Casebound in Holliston Sailcloth with foil stamping on the front and the spine, printed in two colours on Strathmore Grandee, composed in VIP Trump Medieval, in an edition of 200, of which this is #93.
H316 x W230 x D15 mm. Acquired from Atticus Books, 9 January 2020.
In 1980, Alphacollage received a certificate of merit from the Art Directors’ Club of New York. Its publishers (Tim and Elke Inkster of The Porcupine’s Quill) were invited to New York to accept the award. The tale of that event (as told by Tim Inkster) along with an introduction to Zeller and his work is as amusing (if not as surreal) as Alphacollage itself.
In his preface to the work, Zeller calls the inspiring vision that inspired Alphacollage an “alphabestiary [that] surrounds me”. In it, he sees
a unique alphabet in which the flute and the letter F prolong into an unending melody, … Botanical remnants, electrical apparati or bones, tools from catalogues or exotic customs are coupled with animals till they take on all the shapes of the metamorphosis and clamour for their place here, like beasts in heat. Ludwig Zeller, “Cutting Letters Out Means …”

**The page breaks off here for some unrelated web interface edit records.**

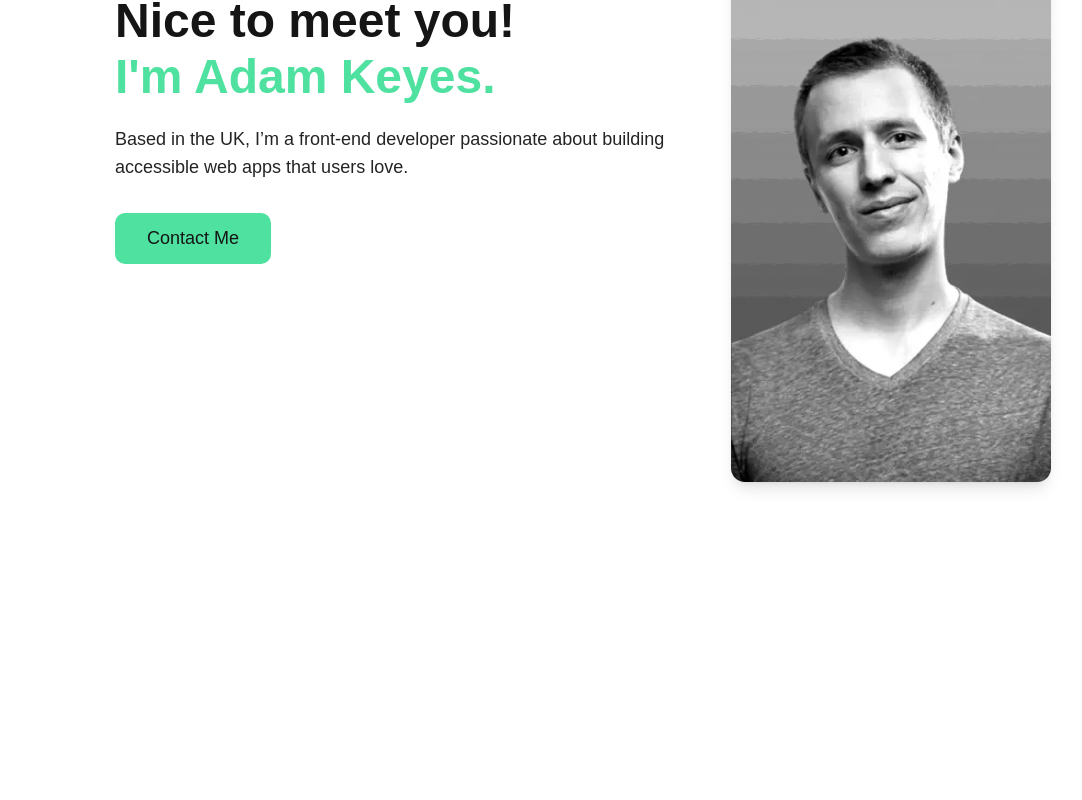
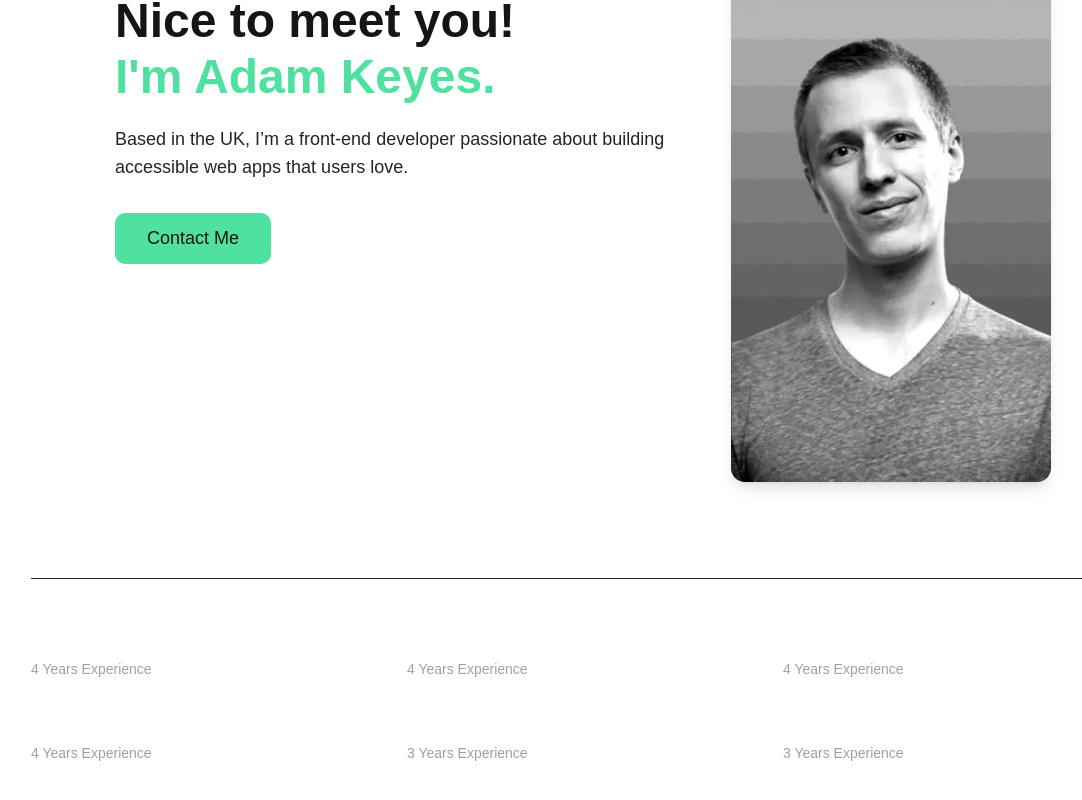
Before and after one commit to Skyz03/Vite-Developer-Portfolio, a React (Vite) app: page / in a window 1280 px wide. Shown: the part 270-1070 px from the top of the page, without its empty margins (57-1139 px from the left). Before the commit the page ends 800 px from the top, so only its background shows below. Built offline with nearby package versions, Linux system fonts and the light colour scheme.

Commit message:
skills section added

```diff
--- a/src/App.jsx
+++ b/src/App.jsx
@@ -1,10 +1,12 @@
 import { useState } from "react";
 import Hero from "./components/Hero";
+import Skills from "./components/Skills";
 
 function App() {
   return (
     <>
       <Hero />
+      <Skills />
     </>
   );
 }
--- /dev/null
+++ b/src/components/Skills.jsx
@@ -0,0 +1,27 @@
+import React from 'react'
+
+function Skills() {
+    const items = [
+        ['HTML', '4 Years Experience'],
+        ['CSS', '4 Years Experience'],
+        ['Javascript', '4 Years Experience'],
+        ['Accessibility', '4 Years Experience'],
+        ['React', '3 Years Experience'],
+        ['Sass', '3 Years Experience']
+    ]
+    return (
+        <section className="max-w-6xl mx-auto px-6 py-12 text-white">
+            <div className="border-t border-gray-800 pt-10">
+                <div className="grid grid-cols-1 md:grid-cols-3 gap-6">
+                    {items.map((it, idx) => (
+                        <div key={idx} className="animate-fadeIn">
+                            <h3 className="text-2xl font-bold">{it[0]}</h3>
+                            <p className="text-gray-400 text-sm mt-2">{it[1]}</p>
+                        </div>
+                    ))}
+                </div>
+            </div>
+        </section>
+    )
+}
+export default Skills
```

Born in the desert of Atacama in the north of Chile, Zeller had an alphabet of 27 characters, including Ñ. Even this and Zeller’s lack of any English were not the chief challenge that the Inksters faced.
The main production difficulty encountered with the book was that some of Zeller’s raw material, his collection of nineteenth-century steel engravings, had been printed on coated stock, while others were originally printed on matte paper which had yellowed with age. The challenge (with the encouragement of Stan Bevington of Coach House) would be to colour-separate the two, which of course, could be achieved by no known photo-mechanical process. I spent the better part of three weeks during the summer of 1979, artwork in front of me, hunched over Elke’s negatives at the light table, cutting, with an X-acto knife, elaborate and intricate rubylith overlays. Tim Inkster, “Chapter Two: Stars and Stripes“, The Porcupine’s Quill. Posted on 27 September 2010. Accessed 12 January 2020.
All of the images except one appear on a recto page. The sole image appearing on a verso page — in fact, the last page of the book — is the image above, which is also the first to appear in the book. Not surprising, given the penultimate sentence of Zeller’s preface: “The circular edge of these images has twenty-seven eyes to decipher the name that contains within itself all the names of the universe.” In Spanish, the word for eye is ojo.
Balakian, Anna. “The surrealist optic of Ludwig Zeller“, Review: Literature and Arts of the Americas, 1977, Volume 11, Issue 21-22, pp. 161-66. Published online, 11 May 2012. Accessed 23 March 2020.
Zeller, Beatriz. Focus on Ludwig Zeller: Poet and Artist (Oakville, Ontario, Canada: Mosaic Press, 1991).